Nearly everyone dreams of being a writer or an artist (well, those who don't dream of being a footballer or an astronaut). Being a copywriter and designer is a way of doing it without needing to be Tolkien or Picasso or a multi-millionaire or live in poverty.
For this reason, the profession attracts dreamers whose talent can't cash the cheques their ego is writing. Here are some interview questions, to make sure you don't get burnt by big talk.
Seems ridiculous to start with something so obvious. No one hires someone without talent, but yet we've all worked with copywriters who are perhaps overstretching themselves.
There are several marks of a good a copywriter:
- Set a copy test - get them rewrite one of your pages and ask them to talk through their thinking.
- Are they aware of copy and creative around them - ask them their favourite tone of voice.
- What do they know about writing for conversion?
- How cultured and worldly are they - sounds pompous, but a good copywriter should know about everything from Love Island to Shakespeare, from Mozart to Rihanna, from Trump to Duterte. This knowledge gives colour, personality and edge to copy.
- What platforms have they written for - if you can write for social media, you should be able to write content for the The Guardian online and white papers. A good writer should specialise by subject, not medium.
- How adaptable are they - do they know about flexing the tone depending on topic and changing a tone of voice.
Copywriters don't get into the profession purely to work in a writing factory, pumping out endless corporate clap-trap. We're in this to flex our creative muscles too.
- Have they conceptualised any projects?
- Do they understand the creative process?
- What examples of creative do they like?
- How do they go about selling an idea to the business or clients?
Test their knowledge (digital)
Most people pitch themselves as digital copywriters, as having a blog, several social media accounts and maybe their own website means they have the skillz to pay the billz.
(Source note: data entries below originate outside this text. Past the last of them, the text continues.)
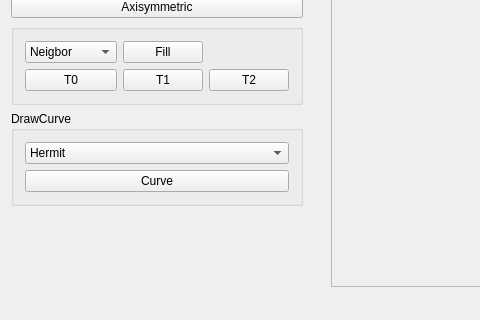
Qt form ImageViewer.ui (YakibchukOstap567/3D) before a commit; both pictures show x 0 to 480 and y 479 to 799 of the 818 by 799 pixel window.
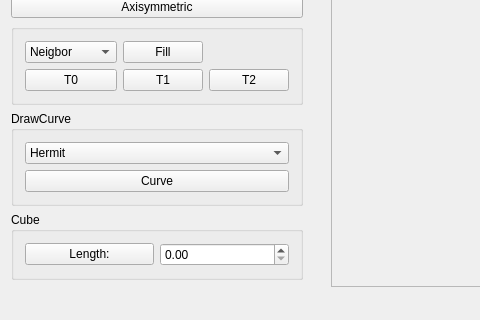
The same form after that commit.

```diff
--- a/ImageViewer.ui
+++ b/ImageViewer.ui
@@ -370,6 +370,25 @@
        </layout>
       </widget>
      </item>
+     <item>
+      <widget class="QGroupBox" name="groupBox_4">
+       <property name="title">
+        <string>Cube</string>
+       </property>
+       <layout class="QHBoxLayout" name="horizontalLayout_2">
+        <item>
+         <widget class="QPushButton" name="cubeButton">
+          <property name="text">
+           <string>Length:</string>
+          </property>
+         </widget>
+        </item>
+        <item>
+         <widget class="QDoubleSpinBox" name="length"/>
+        </item>
+       </layout>
+      </widget>
+     </item>
      <item>
       <spacer name="verticalSpacer">
        <property name="orientation">
```
Left out of the diff: 6 changed lines with no effect on the pictures.
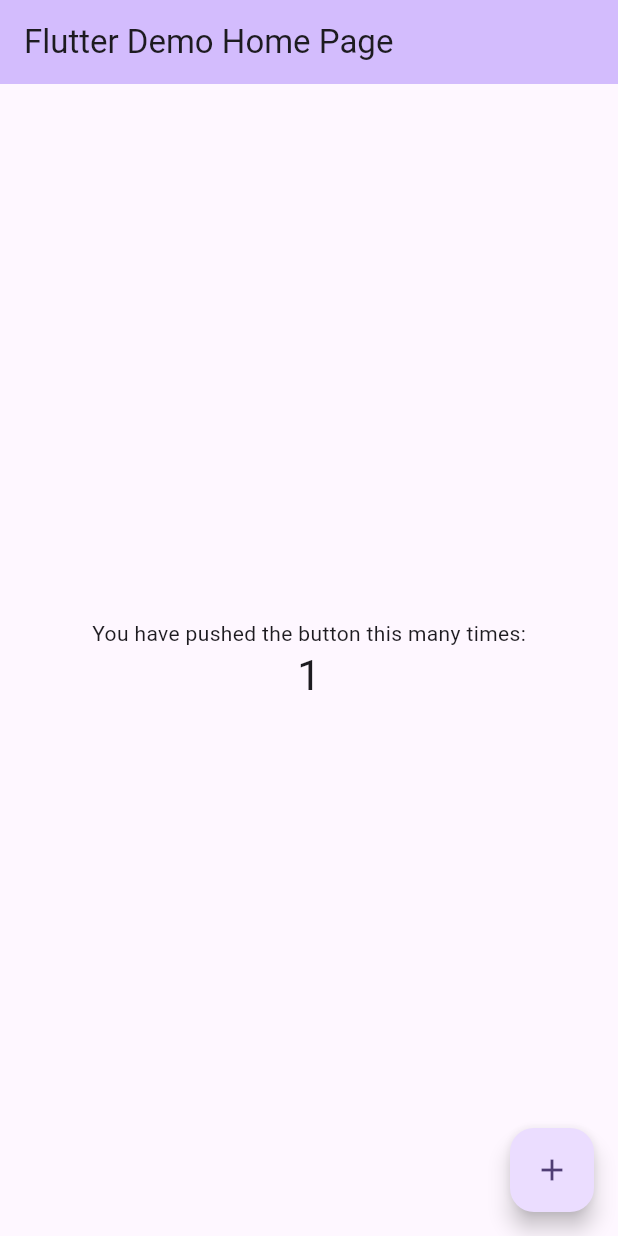
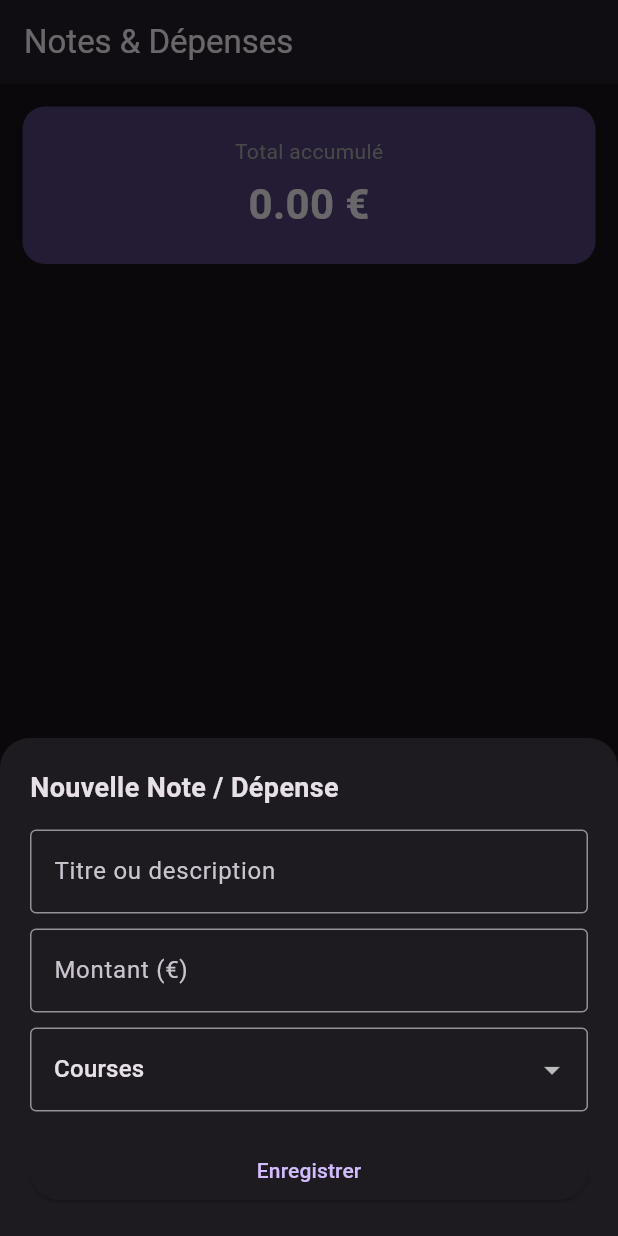
Before and after one commit to BZHKylian/app-test, a Flutter app: the screen it shows after launch, after a tap on the "add" icon, on a phone screen of 412 x 824 dp. Run offline on Flutter 3.47's test engine with Material 3 defaults, Android fonts, the phone set to English and light mode, and no system bars; our stand-ins replace shared_preferences.

Commit message:
nouvelle version

```diff
--- a/lib/main.dart
+++ b/lib/main.dart
@@ -1,120 +1,277 @@
 import 'package:flutter/material.dart';
+import 'package:shared_preferences/shared_preferences.dart';
+import 'dart:convert';
 
 void main() {
-  runApp(const MyApp());
+  runApp(const NoteDepenseApp());
 }
 
-class MyApp extends StatelessWidget {
-  const MyApp({super.key});
+class NoteDepenseApp extends StatelessWidget {
+  const NoteDepenseApp({super.key});
 
-  // This widget is the root of your application.
   @override
   Widget build(BuildContext context) {
     return MaterialApp(
-      title: 'Flutter Demo',
+      title: 'Pocket Expense Notes',
+      debugShowCheckedModeBanner: false,
       theme: ThemeData(
-        // This is the theme of your application.
-        //
-        // TRY THIS: Try running your application with "flutter run". You'll see
-        // the application has a purple toolbar. Then, without quitting the app,
-        // try changing the seedColor in the colorScheme below to Colors.green
-        // and then invoke "hot reload" (save your changes or press the "hot
-        // reload" button in a Flutter-supported IDE, or press "r" if you used
-        // the command line to start the app).
-        //
-        // Notice that the counter didn't reset back to zero; the application
-        // state is not lost during the reload. To reset the state, use hot
-        // restart instead.
-        //
-        // This works for code too, not just values: Most code changes can be
-        // tested with just a hot reload.
-        colorScheme: .fromSeed(seedColor: Colors.deepPurple),
+        colorScheme: ColorScheme.fromSeed(
+          seedColor: Colors.deepPurple,
+          brightness: Brightness.dark,
         ),
-      home: const MyHomePage(title: 'Flutter Demo Home Page'),
+        useMaterial3: true,
+      ),
+      home: const DashboardScreen(),
     );
   }
 }
 
-class MyHomePage extends StatefulWidget {
-  const MyHomePage({super.key, required this.title});
+class NoteDepense {
+  final String id;
+  final String titre;
+  final double montant;
+  final String categorie;
+  final DateTime date;
 
-  // This widget is the home page of your application. It is stateful, meaning
-  // that it has a State object (defined below) that contains fields that affect
-  // how it looks.
+  NoteDepense({
+    required this.id,
+    required this.titre,
+    required this.montant,
+    required this.categorie,
+    required this.date,
+  });
 
-  // This class is the configuration for the state. It holds the values (in this
-  // case the title) provided by the parent (in this case the App widget) and
-  // used by the build method of the State. Fields in a Widget subclass are
-  // always marked "final".
+  Map<String, dynamic> toMap() {
+    return {
+      'id': id,
+      'titre': titre,
+      'montant': montant,
+      'categorie': categorie,
+      'date': date.toIso8601String(),
+    };
+  }
 
-  final String title;
+  factory NoteDepense.fromMap(Map<String, dynamic> map) {
+    return NoteDepense(
+      id: map['id'],
+      titre: map['titre'],
+      montant: (map['montant'] as num).toDouble(),
+      categorie: map['categorie'],
+      date: DateTime.parse(map['date']),
+    );
+  }
+}
+
+class DashboardScreen extends StatefulWidget {
+  const DashboardScreen({super.key});
 
   @override
-  State<MyHomePage> createState() => _MyHomePageState();
+  State<DashboardScreen> createState() => _DashboardScreenState();
 }
 
-class _MyHomePageState extends State<MyHomePage> {
-  int _counter = 0;
+class _DashboardScreenState extends State<DashboardScreen> {
+  List<NoteDepense> _notes = [];
+  bool _isLoading = true;
 
-  void _incrementCounter() {
+  @override
+  void initState() {
+    super.initState();
+    _chargerNotes();
+  }
+
+  // Stockage local persistent
+  Future<void> _chargerNotes() async {
+    final prefs = await SharedPreferences.getInstance();
+    final String? notesJson = prefs.getString('user_notes_depenses');
+    if (notesJson != null) {
+      final List<dynamic> decoded = jsonDecode(notesJson);
       setState(() {
-      // This call to setState tells the Flutter framework that something has
-      // changed in this State, which causes it to rerun the build method below
-      // so that the display can reflect the updated values. If we changed
-      // _counter without calling setState(), then the build method would not be
-      // called again, and so nothing would appear to happen.
-      _counter++;
+        _notes = decoded.map((item) => NoteDepense.fromMap(item)).toList();
+        _isLoading = false;
       });
+    } else {
+      setState(() => _isLoading = false);
+    }
+  }
+
+  Future<void> _sauvegarderNotes() async {
+    final prefs = await SharedPreferences.getInstance();
+    final String encoded = jsonEncode(_notes.map((n) => n.toMap()).toList());
+    await prefs.setString('user_notes_depenses', encoded);
+  }
+
+  void _ajouterNote(String titre, double montant, String categorie) {
+    final nouvelleNote = NoteDepense(
+      id: DateTime.now().millisecondsSinceEpoch.toString(),
+      titre: titre,
+      montant: montant,
+      categorie: categorie,
+      date: DateTime.now(),
+    );
+
+    setState(() {
+      _notes.insert(0, nouvelleNote);
+    });
+    _sauvegarderNotes();
+  }
+
+  void _supprimerNote(String id) {
+    setState(() {
+      _notes.removeWhere((item) => item.id == id);
+    });
+    _sauvegarderNotes();
+  }
+
+  double get _totalDepenses => _notes.fold(0, (sum, item) => sum + item.montant);
+
+  void _ouvrirFormulaire() {
+    final titreController = TextEditingController();
+    final montantController = TextEditingController();
+    String categorieChoisie = 'Courses';
+
+    showModalBottomSheet(
+      context: context,
+      isScrollControlled: true,
+      shape: const RoundedRectangleBorder(
+        borderRadius: BorderRadius.vertical(top: Radius.circular(20)),
+      ),
+      builder: (ctx) => Padding(
+        padding: EdgeInsets.only(
+          top: 20,
+          left: 20,
+          right: 20,
+          bottom: MediaQuery.of(ctx).viewInsets.bottom + 20,
+        ),
+        child: Column(
+          mainAxisSize: MainAxisSize.min,
+          crossAxisAlignment: CrossAxisAlignment.stretch,
+          children: [
+            const Text(
+              'Nouvelle Note / Dépense',
+              style: TextStyle(fontSize: 18, fontWeight: FontWeight.bold),
+            ),
+            const SizedBox(height: 15),
+            TextField(
+              controller: titreController,
+              decoration: const InputDecoration(
+                labelText: 'Titre ou description',
+                border: OutlineInputBorder(),
+              ),
+            ),
+            const SizedBox(height: 10),
+            TextField(
+              controller: montantController,
+              keyboardType: const TextInputType.numberWithOptions(decimal: true),
+              decoration: const InputDecoration(
+                labelText: 'Montant (€)',
+                border: OutlineInputBorder(),
+              ),
+            ),
+            const SizedBox(height: 10),
+            DropdownButtonFormField<String>(
+              value: categorieChoisie,
+              items: ['Courses', 'Loisirs', 'Abonnements', 'Transport', 'Autre']
+                  .map((cat) => DropdownMenuItem(value: cat, child: Text(cat)))
+                  .toList(),
+              onChanged: (val) => categorieChoisie = val!,
+              decoration: const InputDecoration(border: OutlineInputBorder()),
+            ),
+            const SizedBox(height: 15),
+            ElevatedButton(
+              onPressed: () {
+                final titre = titreController.text.trim();
+                final montant = double.tryParse(montantController.text.replaceAll(',', '.')) ?? 0.0;
+                if (titre.isNotEmpty && montant > 0) {
+                  _ajouterNote(titre, montant, categorieChoisie);
+                  Navigator.of(ctx).pop();
+                }
+              },
+              child: const Text('Enregistrer'),
+            ),
+          ],
+        ),
+      ),
+    );
   }
 
   @override
   Widget build(BuildContext context) {
-    // This method is rerun every time setState is called, for instance as done
-    // by the _incrementCounter method above.
-    //
-    // The Flutter framework has been optimized to make rerunning build methods
-    // fast, so that you can just rebuild anything that needs updating rather
-    // than having to individually change instances of widgets.
     return Scaffold(
       appBar: AppBar(
-        // TRY THIS: Try changing the color here to a specific color (to
-        // Colors.amber, perhaps?) and trigger a hot reload to see the AppBar
-        // change color while the other colors stay the same.
-        backgroundColor: Theme.of(context).colorScheme.inversePrimary,
-        // Here we take the value from the MyHomePage object that was created by
-        // the App.build method, and use it to set our appbar title.
-        title: Text(widget.title),
+        title: const Text('Notes & Dépenses'),
+        elevation: 2,
       ),
-      body: Center(
-        // Center is a layout widget. It takes a single child and positions it
-        // in the middle of the parent.
+      body: _isLoading
+          ? const Center(child: CircularProgressIndicator())
+          : Column(
+              children: [
+                Container(
+                  width: double.infinity,
+                  padding: const EdgeInsets.all(20),
+                  margin: const EdgeInsets.all(15),
+                  decoration: BoxDecoration(
+                    color: Theme.of(context).colorScheme.primaryContainer,
+                    borderRadius: BorderRadius.circular(15),
+                  ),
                   child: Column(
-          // Column is also a layout widget. It takes a list of children and
-          // arranges them vertically. By default, it sizes itself to fit its
-          // children horizontally, and tries to be as tall as its parent.
-          //
-          // Column has various properties to control how it sizes itself and
-          // how it positions its children. Here we use mainAxisAlignment to
-          // center the children vertically; the main axis here is the vertical
-          // axis because Columns are vertical (the cross axis would be
-          // horizontal).
-          //
-          // TRY THIS: Invoke "debug painting" (choose the "Toggle Debug Paint"
-          // action in the IDE, or press "p" in the console), to see the
-          // wireframe for each widget.
-          mainAxisAlignment: .center,
                     children: [
-            const Text('You have pushed the button this many times:'),
+                      const Text(
+                        'Total accumulé',
+                        style: TextStyle(fontSize: 14, color: Colors.grey),
+                      ),
+                      const SizedBox(height: 5),
                       Text(
-              '$_counter',
-              style: Theme.of(context).textTheme.headlineMedium,
+                        '${_totalDepenses.toStringAsFixed(2)} €',
+                        style: const TextStyle(
+                          fontSize: 28,
+                          fontWeight: FontWeight.bold,
+                        ),
                       ),
                     ],
                   ),
                 ),
+                Expanded(
+                  child: _notes.isEmpty
+                      ? const Center(child: Text('Aucune note enregistrée'))
+                      : ListView.builder(
+                          itemCount: _notes.length,
+                          itemBuilder: (ctx, index) {
+                            final note = _notes[index];
+                            return Dismissible(
+                              key: Key(note.id),
+                              background: Container(
+                                color: Colors.red.shade900,
+                                alignment: Alignment.centerRight,
+                                padding: const EdgeInsets.symmetric(horizontal: 20),
+                                child: const Icon(Icons.delete, color: Colors.white),
+                              ),
+                              direction: DismissDirection.endToStart,
+                              onDismissed: (_) => _supprimerNote(note.id),
+                              child: ListTile(
+                                leading: CircleAvatar(
+                                  child: Text(note.categorie[0]),
+                                ),
+                                title: Text(note.titre),
+                                subtitle: Text(
+                                  '${note.date.day}/${note.date.month} • ${note.categorie}',
+                                ),
+                                trailing: Text(
+                                  '-${note.montant.toStringAsFixed(2)} €',
+                                  style: const TextStyle(
+                                    fontWeight: FontWeight.bold,
+                                    fontSize: 16,
+                                    color: Colors.redAccent,
+                                  ),
+                                ),
+                              ),
+                            );
+                          },
+                        ),
+                ),
+              ],
+            ),
       floatingActionButton: FloatingActionButton(
-        onPressed: _incrementCounter,
-        tooltip: 'Increment',
+        onPressed: _ouvrirFormulaire,
         child: const Icon(Icons.add),
       ),
     );
--- a/pubspec.yaml
+++ b/pubspec.yaml
@@ -30,6 +30,7 @@ environment:
 dependencies:
   flutter:
     sdk: flutter
+  shared_preferences: ^2.3.0
 
   # The following adds the Cupertino Icons font to your application.
   # Use with the CupertinoIcons class for iOS style icons.
```
Also changed, not shown: pubspec.lock, 1 other file. Lines whose indentation alone changed are shown as unchanged.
However, it isn't just write some copy, stick it online, have a cup of tea.
- Is their writing optimised for search? What's their knowledge of SEO?
- How have they used analytics to inform their writing or challenge a brief?
- What do they know about service design and UX? Do they know how to write for emotional and aspirational human beings?
- Have they knowledge of behavioural economics?
- What apps have they written for? What's best practice?
- Can they talk through content strategy, governance and tone of voice?
No (wo)man is an island. Unfortunately, we don't work in isolation. We have different personalities, requirements and business demands to contend with:
- Have they dealt with difficult stakeholders?
- How do they handle bad feedback?
- Do they have experience in working with legal, compliance or regulatory?
- Are they able to challenge feedback or a brief?
- What do they expect from a brief and what do they do if they're given a bad one?
- Have they worked with designers or UX?
A working knowledge
It's a fallacy to believe creatives sit in rooms with swings instead of chairs, slides instead of stairs and the sounds of Godspeed You Black Emperor blaring out the Bang & Olufson egg-shaped speaker.
- Have they used a CMS?
- What do they know about the publishing or production process?
- Can they work to tight deadlines?
- How do they manage their workload?
- What do they know about business requirements?
- Have they experience in demand and change management?
- How has their work helped meet KPIs and business objectives?
With all of these considerations in place and the interviewee able to give comprehensive answers with real-life examples, you should be able to cut through the hoards of copywriters and recruit a star.